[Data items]

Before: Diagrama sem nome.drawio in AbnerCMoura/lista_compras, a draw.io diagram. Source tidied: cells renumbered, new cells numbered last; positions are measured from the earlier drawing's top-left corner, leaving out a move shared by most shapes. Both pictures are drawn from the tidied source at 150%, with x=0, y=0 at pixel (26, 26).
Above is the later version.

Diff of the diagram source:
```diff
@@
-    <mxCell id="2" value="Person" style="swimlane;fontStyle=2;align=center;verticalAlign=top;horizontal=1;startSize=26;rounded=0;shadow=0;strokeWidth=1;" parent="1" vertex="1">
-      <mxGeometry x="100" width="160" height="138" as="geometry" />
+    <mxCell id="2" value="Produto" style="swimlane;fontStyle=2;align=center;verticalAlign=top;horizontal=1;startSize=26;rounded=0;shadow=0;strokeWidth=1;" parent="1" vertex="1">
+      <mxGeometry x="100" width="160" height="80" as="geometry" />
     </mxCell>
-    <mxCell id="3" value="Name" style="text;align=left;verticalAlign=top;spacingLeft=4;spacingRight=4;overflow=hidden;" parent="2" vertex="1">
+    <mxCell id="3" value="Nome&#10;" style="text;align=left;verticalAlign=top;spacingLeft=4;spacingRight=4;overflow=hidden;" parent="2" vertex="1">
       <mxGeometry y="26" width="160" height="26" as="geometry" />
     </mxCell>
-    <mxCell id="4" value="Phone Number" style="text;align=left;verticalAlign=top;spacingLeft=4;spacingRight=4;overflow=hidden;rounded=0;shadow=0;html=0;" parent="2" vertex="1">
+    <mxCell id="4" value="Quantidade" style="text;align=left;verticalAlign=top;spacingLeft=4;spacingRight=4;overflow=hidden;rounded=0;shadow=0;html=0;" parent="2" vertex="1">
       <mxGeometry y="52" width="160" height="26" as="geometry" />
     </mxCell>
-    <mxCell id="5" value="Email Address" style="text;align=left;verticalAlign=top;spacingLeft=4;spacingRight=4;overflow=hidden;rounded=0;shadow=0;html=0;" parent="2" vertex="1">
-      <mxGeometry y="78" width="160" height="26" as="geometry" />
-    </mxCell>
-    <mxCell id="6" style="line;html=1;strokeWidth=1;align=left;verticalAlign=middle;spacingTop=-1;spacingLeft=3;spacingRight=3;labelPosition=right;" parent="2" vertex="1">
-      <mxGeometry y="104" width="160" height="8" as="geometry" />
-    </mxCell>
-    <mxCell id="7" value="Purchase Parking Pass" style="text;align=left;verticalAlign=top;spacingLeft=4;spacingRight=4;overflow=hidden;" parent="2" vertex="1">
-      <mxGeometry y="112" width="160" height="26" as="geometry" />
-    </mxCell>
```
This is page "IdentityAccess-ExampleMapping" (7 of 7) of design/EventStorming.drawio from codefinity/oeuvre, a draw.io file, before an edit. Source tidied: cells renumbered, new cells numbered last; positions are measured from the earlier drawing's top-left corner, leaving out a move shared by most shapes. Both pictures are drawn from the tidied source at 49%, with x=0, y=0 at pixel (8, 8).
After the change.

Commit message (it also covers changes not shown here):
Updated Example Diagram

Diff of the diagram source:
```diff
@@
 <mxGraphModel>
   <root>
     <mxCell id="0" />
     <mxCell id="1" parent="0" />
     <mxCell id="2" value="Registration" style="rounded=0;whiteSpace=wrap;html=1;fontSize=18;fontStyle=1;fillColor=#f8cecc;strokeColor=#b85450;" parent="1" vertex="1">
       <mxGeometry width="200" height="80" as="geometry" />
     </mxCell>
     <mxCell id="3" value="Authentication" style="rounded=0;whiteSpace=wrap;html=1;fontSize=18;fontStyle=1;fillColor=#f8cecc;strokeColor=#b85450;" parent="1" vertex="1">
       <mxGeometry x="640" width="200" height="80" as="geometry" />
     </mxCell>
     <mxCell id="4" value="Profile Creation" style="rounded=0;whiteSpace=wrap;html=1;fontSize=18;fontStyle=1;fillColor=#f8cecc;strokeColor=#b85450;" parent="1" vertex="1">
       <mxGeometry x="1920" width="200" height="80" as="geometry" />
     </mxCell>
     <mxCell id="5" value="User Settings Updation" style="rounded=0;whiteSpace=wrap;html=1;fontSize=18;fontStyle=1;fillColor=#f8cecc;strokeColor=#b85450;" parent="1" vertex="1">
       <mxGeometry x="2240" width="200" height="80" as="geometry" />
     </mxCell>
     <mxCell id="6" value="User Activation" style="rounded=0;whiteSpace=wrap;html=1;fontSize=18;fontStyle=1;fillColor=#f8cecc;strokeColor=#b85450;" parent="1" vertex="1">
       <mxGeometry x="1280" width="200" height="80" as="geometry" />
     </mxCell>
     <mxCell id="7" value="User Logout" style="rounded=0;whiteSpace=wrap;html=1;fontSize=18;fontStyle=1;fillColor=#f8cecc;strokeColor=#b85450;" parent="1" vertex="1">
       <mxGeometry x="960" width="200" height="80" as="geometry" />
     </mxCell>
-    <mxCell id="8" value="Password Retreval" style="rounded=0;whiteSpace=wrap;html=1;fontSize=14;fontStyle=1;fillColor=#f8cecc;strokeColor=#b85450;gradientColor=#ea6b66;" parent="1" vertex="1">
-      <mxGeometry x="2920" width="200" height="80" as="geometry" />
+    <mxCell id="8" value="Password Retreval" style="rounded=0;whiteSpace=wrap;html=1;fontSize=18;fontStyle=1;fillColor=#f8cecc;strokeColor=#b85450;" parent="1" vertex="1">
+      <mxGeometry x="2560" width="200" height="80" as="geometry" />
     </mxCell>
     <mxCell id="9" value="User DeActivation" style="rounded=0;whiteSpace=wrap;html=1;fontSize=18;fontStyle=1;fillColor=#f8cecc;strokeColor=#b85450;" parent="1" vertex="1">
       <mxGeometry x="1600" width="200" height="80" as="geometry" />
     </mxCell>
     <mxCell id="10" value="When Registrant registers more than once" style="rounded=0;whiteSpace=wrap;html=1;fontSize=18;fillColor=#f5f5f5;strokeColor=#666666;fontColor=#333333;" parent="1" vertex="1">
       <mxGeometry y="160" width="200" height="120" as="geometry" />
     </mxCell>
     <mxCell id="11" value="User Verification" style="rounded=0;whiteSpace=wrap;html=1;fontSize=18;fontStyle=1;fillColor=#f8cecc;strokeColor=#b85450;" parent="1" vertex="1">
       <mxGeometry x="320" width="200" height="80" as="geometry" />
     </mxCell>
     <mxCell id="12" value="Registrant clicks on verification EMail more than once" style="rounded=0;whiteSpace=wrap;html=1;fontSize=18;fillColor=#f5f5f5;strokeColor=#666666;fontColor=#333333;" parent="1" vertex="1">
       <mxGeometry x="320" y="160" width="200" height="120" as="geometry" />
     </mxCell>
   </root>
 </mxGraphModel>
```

What you should do:
Every record shown above must be echoed exactly.

Your response:
Before: Diagrama sem nome.drawio in AbnerCMoura/lista_compras, a draw.io diagram. Source tidied: cells renumbered, new cells numbered last; positions are measured from the earlier drawing's top-left corner, leaving out a move shared by most shapes. Both pictures are drawn from the tidied source at 150%, with x=0, y=0 at pixel (26, 26).
Above is the later version.

Diff of the diagram source:
```diff
@@
-    <mxCell id="2" value="Person" style="swimlane;fontStyle=2;align=center;verticalAlign=top;horizontal=1;startSize=26;rounded=0;shadow=0;strokeWidth=1;" parent="1" vertex="1">
-      <mxGeometry x="100" width="160" height="138" as="geometry" />
+    <mxCell id="2" value="Produto" style="swimlane;fontStyle=2;align=center;verticalAlign=top;horizontal=1;startSize=26;rounded=0;shadow=0;strokeWidth=1;" parent="1" vertex="1">
+      <mxGeometry x="100" width="160" height="80" as="geometry" />
     </mxCell>
-    <mxCell id="3" value="Name" style="text;align=left;verticalAlign=top;spacingLeft=4;spacingRight=4;overflow=hidden;" parent="2" vertex="1">
+    <mxCell id="3" value="Nome&#10;" style="text;align=left;verticalAlign=top;spacingLeft=4;spacingRight=4;overflow=hidden;" parent="2" vertex="1">
       <mxGeometry y="26" width="160" height="26" as="geometry" />
     </mxCell>
-    <mxCell id="4" value="Phone Number" style="text;align=left;verticalAlign=top;spacingLeft=4;spacingRight=4;overflow=hidden;rounded=0;shadow=0;html=0;" parent="2" vertex="1">
+    <mxCell id="4" value="Quantidade" style="text;align=left;verticalAlign=top;spacingLeft=4;spacingRight=4;overflow=hidden;rounded=0;shadow=0;html=0;" parent="2" vertex="1">
       <mxGeometry y="52" width="160" height="26" as="geometry" />
     </mxCell>
-    <mxCell id="5" value="Email Address" style="text;align=left;verticalAlign=top;spacingLeft=4;spacingRight=4;overflow=hidden;rounded=0;shadow=0;html=0;" parent="2" vertex="1">
-      <mxGeometry y="78" width="160" height="26" as="geometry" />
-    </mxCell>
-    <mxCell id="6" style="line;html=1;strokeWidth=1;align=left;verticalAlign=middle;spacingTop=-1;spacingLeft=3;spacingRight=3;labelPosition=right;" parent="2" vertex="1">
-      <mxGeometry y="104" width="160" height="8" as="geometry" />
-    </mxCell>
-    <mxCell id="7" value="Purchase Parking Pass" style="text;align=left;verticalAlign=top;spacingLeft=4;spacingRight=4;overflow=hidden;" parent="2" vertex="1">
-      <mxGeometry y="112" width="160" height="26" as="geometry" />
-    </mxCell>
```
This is page "IdentityAccess-ExampleMapping" (7 of 7) of design/EventStorming.drawio from codefinity/oeuvre, a draw.io file, before an edit. Source tidied: cells renumbered, new cells numbered last; positions are measured from the earlier drawing's top-left corner, leaving out a move shared by most shapes. Both pictures are drawn from the tidied source at 49%, with x=0, y=0 at pixel (8, 8).
After the change.

Commit message (it also covers changes not shown here):
Updated Example Diagram

Diff of the diagram source:
```diff
@@
 <mxGraphModel>
   <root>
     <mxCell id="0" />
     <mxCell id="1" parent="0" />
     <mxCell id="2" value="Registration" style="rounded=0;whiteSpace=wrap;html=1;fontSize=18;fontStyle=1;fillColor=#f8cecc;strokeColor=#b85450;" parent="1" vertex="1">
       <mxGeometry width="200" height="80" as="geometry" />
     </mxCell>
     <mxCell id="3" value="Authentication" style="rounded=0;whiteSpace=wrap;html=1;fontSize=18;fontStyle=1;fillColor=#f8cecc;strokeColor=#b85450;" parent="1" vertex="1">
       <mxGeometry x="640" width="200" height="80" as="geometry" />
     </mxCell>
     <mxCell id="4" value="Profile Creation" style="rounded=0;whiteSpace=wrap;html=1;fontSize=18;fontStyle=1;fillColor=#f8cecc;strokeColor=#b85450;" parent="1" vertex="1">
       <mxGeometry x="1920" width="200" height="80" as="geometry" />
     </mxCell>
     <mxCell id="5" value="User Settings Updation" style="rounded=0;whiteSpace=wrap;html=1;fontSize=18;fontStyle=1;fillColor=#f8cecc;strokeColor=#b85450;" parent="1" vertex="1">
       <mxGeometry x="2240" width="200" height="80" as="geometry" />
     </mxCell>
     <mxCell id="6" value="User Activation" style="rounded=0;whiteSpace=wrap;html=1;fontSize=18;fontStyle=1;fillColor=#f8cecc;strokeColor=#b85450;" parent="1" vertex="1">
       <mxGeometry x="1280" width="200" height="80" as="geometry" />
     </mxCell>
     <mxCell id="7" value="User Logout" style="rounded=0;whiteSpace=wrap;html=1;fontSize=18;fontStyle=1;fillColor=#f8cecc;strokeColor=#b85450;" parent="1" vertex="1">
       <mxGeometry x="960" width="200" height="80" as="geometry" />
     </mxCell>
-    <mxCell id="8" value="Password Retreval" style="rounded=0;whiteSpace=wrap;html=1;fontSize=14;fontStyle=1;fillColor=#f8cecc;strokeColor=#b85450;gradientColor=#ea6b66;" parent="1" vertex="1">
-      <mxGeometry x="2920" width="200" height="80" as="geometry" />
+    <mxCell id="8" value="Password Retreval" style="rounded=0;whiteSpace=wrap;html=1;fontSize=18;fontStyle=1;fillColor=#f8cecc;strokeColor=#b85450;" parent="1" vertex="1">
+      <mxGeometry x="2560" width="200" height="80" as="geometry" />
     </mxCell>
     <mxCell id="9" value="User DeActivation" style="rounded=0;whiteSpace=wrap;html=1;fontSize=18;fontStyle=1;fillColor=#f8cecc;strokeColor=#b85450;" parent="1" vertex="1">
       <mxGeometry x="1600" width="200" height="80" as="geometry" />
     </mxCell>
     <mxCell id="10" value="When Registrant registers more than once" style="rounded=0;whiteSpace=wrap;html=1;fontSize=18;fillColor=#f5f5f5;strokeColor=#666666;fontColor=#333333;" parent="1" vertex="1">
       <mxGeometry y="160" width="200" height="120" as="geometry" />
     </mxCell>
     <mxCell id="11" value="User Verification" style="rounded=0;whiteSpace=wrap;html=1;fontSize=18;fontStyle=1;fillColor=#f8cecc;strokeColor=#b85450;" parent="1" vertex="1">
       <mxGeometry x="320" width="200" height="80" as="geometry" />
     </mxCell>
     <mxCell id="12" value="Registrant clicks on verification EMail more than once" style="rounded=0;whiteSpace=wrap;html=1;fontSize=18;fillColor=#f5f5f5;strokeColor=#666666;fontColor=#333333;" parent="1" vertex="1">
       <mxGeometry x="320" y="160" width="200" height="120" as="geometry" />
     </mxCell>
   </root>
 </mxGraphModel>
```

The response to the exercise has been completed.